    In addition to the fact there is NOWHERE to expand I-5 through Seattle, all of these thousands of people riding the train allow for more efficient and effective bus routing. Further, the radical reduction in commute times means the 1.7 MILLION boardings Sound Transit logged for May 2016 (look it up) mean a radically improved quality of life with obvious benefits for riders and non-riders alike.

    Besides the fact that more buses and self driving cars do NOTHING to decrease pollution and improve the environment, they’d NEVER be able to improve on the lite rail commute times, times which are enhanced by the easy hook ups with buses and the Sounder to get to more outlying areas. It’s difficult not to assume the commenter has never bothered to actually ride the lite rail. For example, I can now get from Capitol Hill to Kent Station in 47 minutes, with one transfer in the International District, versus the 90 minute commute Metro’s 150 took, also with 1 transfer. Try getting informed with FACTS before spouting such nonsense, becaue I’m NOT currently affluent, and my life has become radically more convenient with the drastically reduced commute the lite rail gives me to. It’s really ignorant to suggest our new trains detract from bus service when they’ve specifically been routed to ENHANCE bus service.

    • You say they can add cars to the light rail when needed. Is this true? Wouldn’t they need to re-do all of the stations to accommodate longer trains?

  5. It is definitely true that they can add cars at will. In fact, before the last two stations were added, The light rail usually only ran with two cars. Sound transit made it very clear they could add additional cars whenever there is a need, and have already done so. It’s a really neat feature that only the light rail can accommodate!

    • Actually, they’ve put one additional car (making small, 3 car trains much smaller capacity than a more robust rail system like BART or NYC subways). I think Sound Transit has said 3’s the limit, the way our system is designed. Certainly, you can’t fit 10 car trains in most of our stations!

    • 4 car trains will be the standard length by 2021, when Northgate Link opens and ST receives the last of their recent order of 122 new train cars. All stations have platforms around 400 feet, which will accommodate up to four 90ft trains.

  6. Let’s talk about the real hero here, the person responsible for those Photoshops of the station. That’s some quality work there.
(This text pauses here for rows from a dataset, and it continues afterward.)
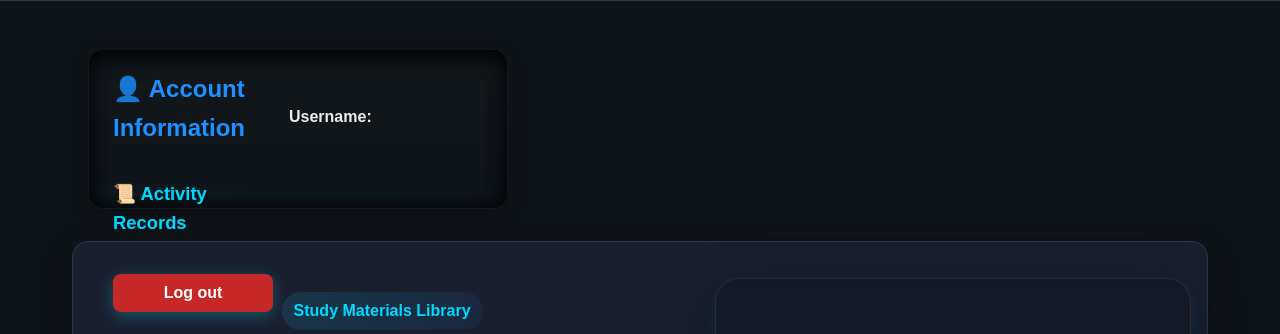
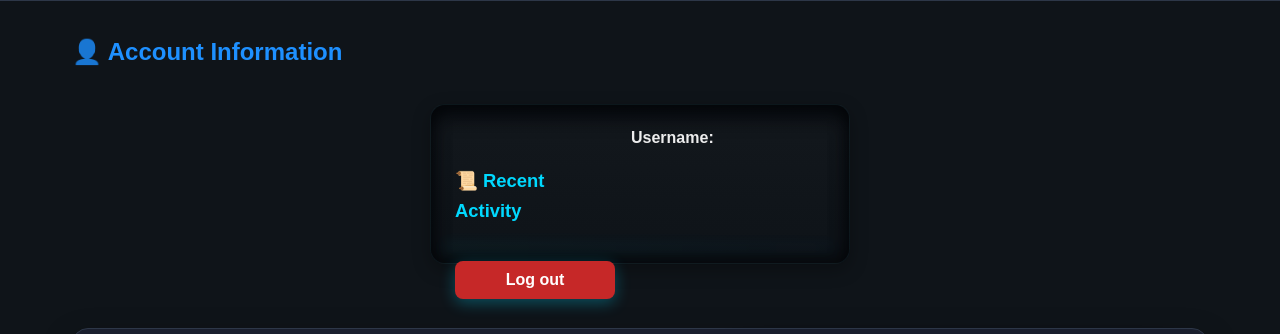
Before and after one commit to GregNathan/study-tools, a website: page index.html in a window 1280 px wide. Shown: the part 83-417 px from the top of the page. Drawn offline with Linux system fonts and the light colour scheme.

Commit message:
Update index.html

```diff
--- a/index.html
+++ b/index.html
@@ -26,16 +26,21 @@
         <button id="theme-toggle">🌙</button>
     </header>
     <main>
-      <section class="tool-card fade-in account-card">
+    <section class="fade-in">
   <h2>👤 Account Information</h2>
 
-  <p><strong>Username:</strong> <span id="accountName"></span></p>
+  <div class="tool-links">
+    <div class="tool-card account-card">
+      <p><strong>Username:</strong> <span id="accountName"></span></p>
 
-  <h3>📜 Activity Records</h3>
-  <ul id="activityList" class="activity-list"></ul>
+      <h3>📜 Recent Activity</h3>
+      <ul id="activityList" class="activity-list"></ul>
 
-  <button onclick="logout()" class="logout-btn">Log out</button>
+      <button class="logout-btn" onclick="logout()">Log out</button>
+    </div>
+  </div>
 </section>
+
 
 
         <section class="hero fade-in">
```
    Also, as to the original comment, you send rail to Redmond and Issaquah because that’s where all of your cars are coming and going to Seattle. That seems kind of obvious. Not everyone who works in the city lives in the city, and vice versa. I’d kill for light rail down the new 520, since it’d dump me off at my office near Microsoft in like 10 minutes instead of the hour I commute on the bus every day. Considering the number of people riding those busses every day, I’m pretty sure I’m not the only person who’d appreciate a faster alternative.

  7. Can someone answer the following? So going south from Capitol Hill, at Int’l District station it looks like the the train can either go to the East or continue south to Stadium/SODO, etc. So does that mean the trains will be marked as Eastbound or Southbound? I’m thinking so. But then would this affect the frequency of the original southbound trains? Or is it just about adding the Eastbound additionally?

    Not seeing how they could add more trains unless busses fully out. But I can’t see how they would want to have the adding of east trains negatively impact the original.

    • Once East Link opens in 2023, there will be two Link lines – the red line and the blue line. The red line will run from Kent/Des Moines to Northgate, and the blue line will run from Northgate to Overlake TC. Both lines will run every 6 minutes at peak hours. Therefore, trains will have 3 minute combined headways from the Int’l district station and north.